## [Records provided]

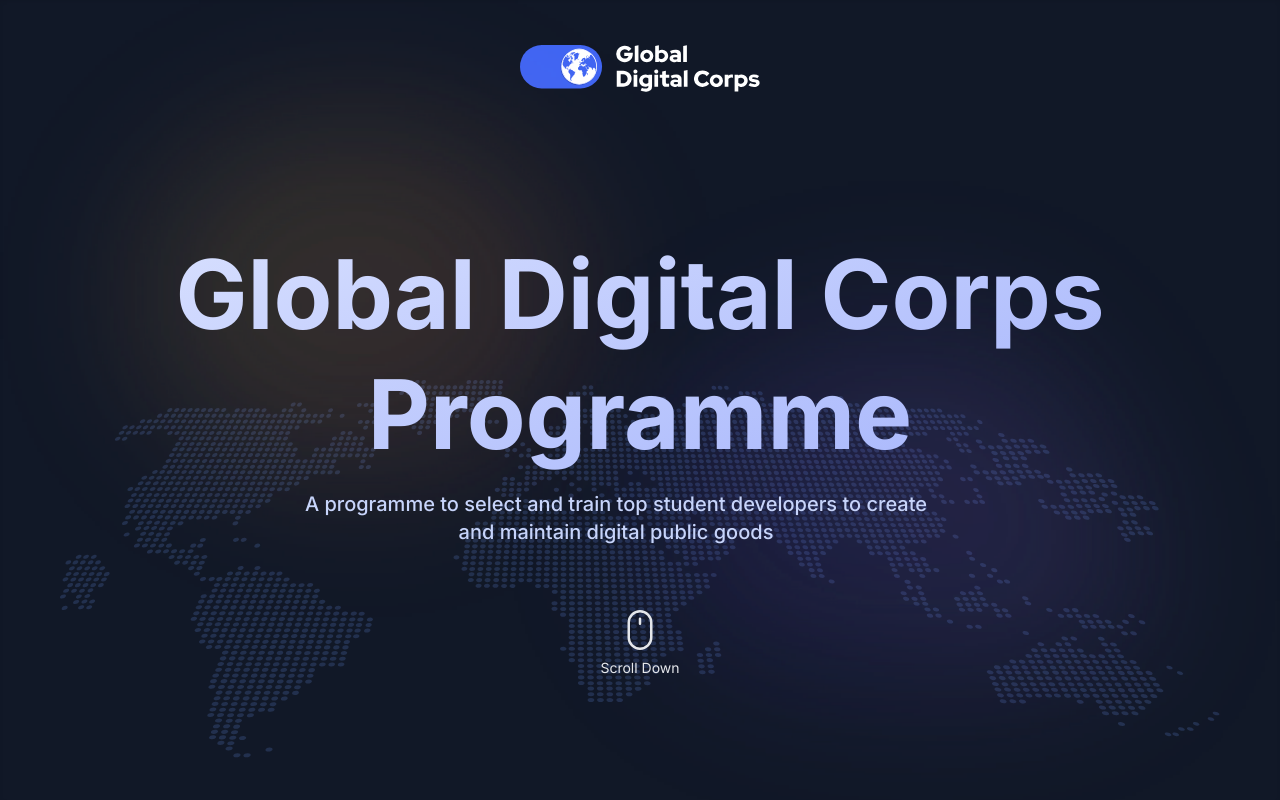
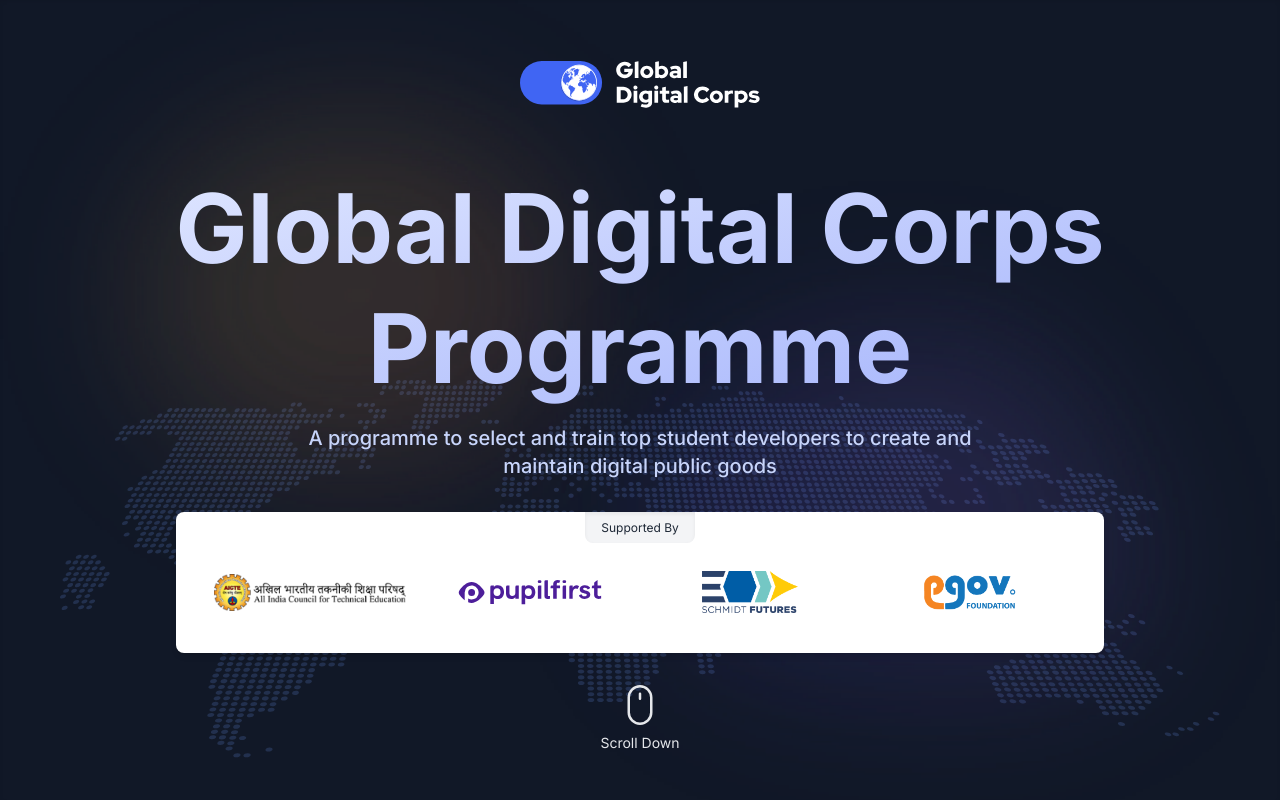
Before and after one commit to pupilfirst/gccc, a Next.js app: page / in a window 1280 px wide. Shown: the top 800 px of the page. Built offline with nearby package versions, Linux system fonts and the light colour scheme.

Commit message:
Move support-by logos sectio to hero

```diff
--- a/pages/index.js
+++ b/pages/index.js
@@ -118,25 +118,80 @@
       </Head>
       <main className="bg-gray-900 mx-auto ">
         <section className="hero__bg-pattern lg:bg-fixed bg-no-repeat lg:h-screen bg-gradient-to-br from-gray-800 to-gray-900 lg:pb-64 shadow-inner">
-          <header className="max-w-6xl 2xl:max-w-7xl mx-auto py-4 lg:py-8 px-4 xl:px-0">
+          {/* <header className="max-w-6xl 2xl:max-w-7xl mx-auto py-4 lg:py-8 px-4 xl:px-0">
             <div className="flex justify-center items-center">
               <img className="block w-48 md:w-64" src="logos/GDC-logo.svg" />
             </div>
-          </header>
-          <div className="max-w-6xl 2xl:max-w-7xl flex h-full flex-col items-center justify-center mx-auto text-white py-12 px-4 xl:px-0">
+          </header> */}
+          <div className="max-w-6xl 2xl:max-w-7xl flex flex-col items-center justify-between mx-auto text-white py-4 px-4 xl:px-0">
             <div className="mx-auto">
               <div className="w-full relative z-10 text-center">
-                <h1 className="hero__title-gradient text-4xl md:text-5xl lg:text-8xl 2xl:text-9xl font-extrabold lg:leading-tight 2xl:leading-tight lg:pt-28 2xl:pt-36">
+                <header className="mx-auto py-4 lg:py-8 px-4 xl:px-0">
+                  <div className="flex justify-center items-center">
+                    <img
+                      className="block w-48 md:w-64"
+                      src="logos/GDC-logo.svg"
+                    />
+                  </div>
+                </header>
+                <h1 className="hero__title-gradient text-4xl md:text-5xl lg:text-8xl 2xl:text-9xl font-extrabold lg:leading-tight 2xl:leading-tight pt-4 2xl:pt-12">
                   Global Digital Corps <br />
                   Programme
                 </h1>
-                <p className="text-sm md:text-base max-w-2xl mx-auto font-medium text-secondary-100 lg:text-xl pt-2 lg:pt-4 lg:pr-12">
+                <p className="text-base lg:text-xl max-w-2xl mx-auto font-medium text-secondary-100 pt-2 lg:pt-4">
                   A programme to select and train top student developers to
                   create and maintain digital public goods
                 </p>
+                <div className="pt-8 2xl:pt-12">
+                  <div className="bg-white rounded-lg shadow-md max-w-6xl 2xl:max-w-7xl mx-auto pb-10 px-4 sm:px-6 lg:px-8">
+                    <div className="flex justify-center text-center">
+                      <p className="text-xs leading-tight text-center px-4 py-2 rounded-b-lg bg-gray-100 text-gray-800 shadow-inner">
+                        Supported By
+                      </p>
+                    </div>
+                    <div className="grid grid-cols-2 gap-y-8 lg:gap-y-0 gap-4 md:grid-cols-4 pt-7">
+                      <div className="flex justify-center">
+                        <div className="w-48 flex items-center">
+                          <img
+                            className="object-contain"
+                            src="logos/aicte.png"
+                            alt="AICTE"
+                          />
+                        </div>
+                      </div>
+                      <div className="flex justify-center">
+                        <div className="w-36 flex items-center">
+                          <img
+                            className="object-contain"
+                            src="logos/pupilfirst-logo.svg"
+                            alt="Pupilfirst"
+                          />
+                        </div>
+                      </div>
+                      <div className="flex justify-center">
+                        <div className="w-24 flex items-center">
+                          <img
+                            className="object-contain"
+                            src="logos/Schmidt-Futures-Logo.png"
+                            alt="Schmidt Futures"
+                          />
+                        </div>
+                      </div>
+                      <div className="flex justify-center">
+                        <div className="w-24 flex items-center">
+                          <img
+                            className="object-contain"
+                            src="logos/e-gov-foun-logo.png"
+                            alt="e gov foundation"
+                          />
+                        </div>
+                      </div>
+                    </div>
+                  </div>
+                </div>
                 <a
                   href="#product-showcase"
-                  className="hidden md:inline-flex p-4 rounded-2xl mt-12 2xl:mt-24 flex-col items-center space-y-2 text-sm justify-center text-gray-200 hover:bg-indigo-900 hover:bg-opacity-50 hover:text-indigo-500 transition"
+                  className="hidden md:inline-flex p-4 rounded-2xl mt-4 2xl:mt-8 flex-col items-center space-y-2 text-sm justify-center text-gray-200 hover:bg-indigo-900 hover:bg-opacity-50 hover:text-indigo-500 transition"
                 >
                   <svg
                     xmlns="http://www.w3.org/2000/svg"
@@ -179,7 +234,7 @@
 
         <div
           id="product-showcase"
-          className="relative border-t border-gray-800 bg-gray-900 py-8 lg:py-24"
+          className="relative bg-gray-900 py-8 lg:py-24 border-t border-gray-800"
         >
           <div className="max-w-6xl 2xl:max-w-7xl mx-auto">
             <h2 className="relative mx-auto pt-3 lg:pt-8 before:block before:absolute before:w-24 before:h-1 lg:before:h-2 before:bg-indigo-500 before:left-1/2 before:-translate-x-1/2 before:top-0 max-w-4xl text-secondary-200 text-center font-black text-2xl lg:text-5xl leading-snug">
@@ -302,46 +357,6 @@
                   caption={<>Ex CHRO, Cleartrip</>}
                   imgSrc="people/instructors/Prasad-Menon.png"
                 />
-              </div>
-            </div>
-          </div>
-        </section>
-        <section className="relative border-t border-gray-700 bg-gray-900 px-4 py-8 lg:py-24">
-          <div className="lg:grid grid-cols-12 gap-8 max-w-6xl 2xl:max-w-7xl mx-auto">
-            <div className="lg:sticky top-0 col-span-4">
-              <h2 className="relative pt-3 lg:pt-8 before:block before:absolute before:w-20 before:h-1 lg:before:h-2 before:bg-indigo-500 before:left-0 before:top-0 max-w-4xl text-secondary-200 font-black text-2xl lg:text-5xl lg:leading-tight">
-                Supported By:
-              </h2>
-            </div>
-            <div className="col-span-8 text-white text-xl leading-normal pt-6">
-              <div className="bg-white rounded-lg py-12 px-4 sm:px-6 lg:px-8 grid grid-cols-2 gap-y-8 lg:gap-y-0 gap-4 md:grid-cols-3">
-                <div className="flex justify-center">
-                  <div className="w-24 flex items-center">
-                    <img
-                      className="object-contain w-full"
-                      src="logos/e-gov-foun-logo.png"
-                      alt="Logo of e-gov foundation"
-                    />
-                  </div>
-                </div>
-                <div className="flex justify-center">
-                  <div className="w-40 flex items-center">
-                    <img
-                      className="object-contain w-full"
-                      src="logos/pupilfirst-logo.svg"
-                      alt="Logo of Pupilfirst"
-                    />
-                  </div>
-                </div>
-                <div className="flex justify-center">
-                  <div className="w-24 flex items-center">
-                    <img
-                      className="object-contain w-full"
-                      src="logos/Schmidt-Futures-Logo.png"
-                      alt="Logo of Schmidt Futures"
-                    />
-                  </div>
-                </div>
               </div>
             </div>
           </div>
@@ -727,7 +742,7 @@
                 </div>
                 <div className="lg:col-span-6 border-l border-t border-gray-800 rounded-l-2xl mt-4 lg:mt-20">
                   <div className="lg:sticky top-0">
-                    <div className="grid grid-cols-2 gap-x-8 gap-y-8 lg:gap-y-12 p-4 lg:p-16 tracking-wide">
+                    <div className="grid grid-cols-2 gap-x-8 gap-y-8 lg:gap-y-12 p-4 lg:p-10 2xl:p-16 tracking-wide">
                       <div className="col-span-1 text-white">
                         <p className="text-xs lg:text-lg uppercase text-gray-400 font-semibold">
                           Level:
@@ -769,7 +784,7 @@
                         </p>
                       </div>
                     </div>
-                    <div className="flex space-x-4 lg:space-x-6 px-4 lg:px-16 lg:pb-10 mt-4 lg:mt-0">
+                    <div className="flex space-x-4 lg:space-x-6 px-4 lg:px-10 2xl:px-16 lg:pb-10 mt-4 lg:mt-0">
                       <a
                         href="https://fullstack.gdc.network/"
                         target="_blank"
@@ -872,7 +887,7 @@
                 </div>
                 <div className="lg:col-span-6 border-l border-t border-gray-800 rounded-l-2xl mt-4 lg:mt-20">
                   <div className="lg:sticky top-0">
-                    <div className="grid grid-cols-2 gap-x-8 gap-y-8 lg:gap-y-12 p-4 lg:p-16 tracking-wide">
+                    <div className="grid grid-cols-2 gap-x-8 gap-y-8 lg:gap-y-12 p-4 lg:p-10 2xl:p-16 tracking-wide">
                       <div className="col-span-1 text-white">
                         <p className="text-xs lg:text-lg uppercase text-gray-400 font-semibold">
                           Level:
@@ -914,7 +929,7 @@
                         </p>
                       </div>
                     </div>
-                    <div className="flex space-x-4 lg:space-x-6 px-4 lg:px-16 lg:pb-10 mt-4 lg:mt-0">
+                    <div className="flex space-x-4 lg:space-x-6 px-4 lg:px-10 2xl:px-16 lg:pb-10 mt-4 lg:mt-0">
                       <a
                         href="https://bharat.gdc.network/"
                         target="_blank"
```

## [Work required]
Copy every line of the data that carries the word "header".

## [Written answer]
-          <header className="max-w-6xl 2xl:max-w-7xl mx-auto py-4 lg:py-8 px-4 xl:px-0">
+          {/* <header className="max-w-6xl 2xl:max-w-7xl mx-auto py-4 lg:py-8 px-4 xl:px-0">
-          </header>
+          </header> */}
+                <header className="mx-auto py-4 lg:py-8 px-4 xl:px-0">
+                </header>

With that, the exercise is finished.